Level II is designed for participants who have completed level one or who have sufficient experience in using EMI with clients (as determined by the teacher). The course begins with a brief review of the topics taught in level one followed by a question and answer period to make sure that any clarifications needed are satisfied. New skills taught in level II include the concepts of spoken “imbedded commands” and “reframing language” and how to integrate these NLP techniques when using EMI with clients. Sufficient demonstration and practice assures the acquisition of these new skills. Participants also present case studies of their own use of EMI, whether successes or failures, followed by “post mortems” and group discussion. This course requires 7 hours of instruction. Certificates of completion are also awarded for this program.

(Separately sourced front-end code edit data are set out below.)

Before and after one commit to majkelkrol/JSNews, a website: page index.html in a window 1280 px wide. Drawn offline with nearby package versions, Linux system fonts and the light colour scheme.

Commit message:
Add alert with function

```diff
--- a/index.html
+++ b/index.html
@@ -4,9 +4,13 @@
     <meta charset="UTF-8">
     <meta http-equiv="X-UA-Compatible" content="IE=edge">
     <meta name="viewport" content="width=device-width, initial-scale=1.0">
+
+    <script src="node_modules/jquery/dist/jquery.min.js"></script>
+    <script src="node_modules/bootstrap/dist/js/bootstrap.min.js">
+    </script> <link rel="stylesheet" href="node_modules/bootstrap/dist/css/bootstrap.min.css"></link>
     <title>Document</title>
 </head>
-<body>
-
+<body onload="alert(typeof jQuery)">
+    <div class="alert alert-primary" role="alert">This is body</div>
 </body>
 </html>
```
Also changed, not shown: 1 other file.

Andreas, S., 1993. NLP Eye Movement Integration, video, NLP Comprehensive, Boulder, Colorado.
Beaulieu, D., 2003. Eye Movement Integration Therapy: The Comprehensive Clinical Guide, Crown House Publishing, Williston, VT.
Blanchard, E. B., Jones-Alexander, J., Buckley, T. C., & Forneris, C. A. (1996).Psychometric properties of the PTSD checklist (PCL). Behavioral Research & Therapy, 34, 669-673.
Deninger, M., 2010. Eye Movement Integration™: A “Sensational” Brief Therapy Technique for Reducing the Effects of Trauma. Presentation at Male Survivor’s 12th International Conference: Healing & Hope. March 18-20, New York City.
Dilts, R., Grinder, J., Bandler, R., and DeLozier, J., 1980. NLP (Vol. I), Meta Publications, Capitola, CA.
Dilts, R. and Delozier, J, 2000. Encyclopedia of Systemic NLP and NLP New Coding, NLP University Press, Scotts Valley, CA
Klein, R., 2001. Eye Movement Integration™: PTSD – Dog Attack (video). American Hypnosis Training Academy, Inc.
Shapiro, F., Efficacy of the eye movement desensitization procedure in the treatment of traumatic memories, Journal of Traumatic Stress, 2(2), 199-223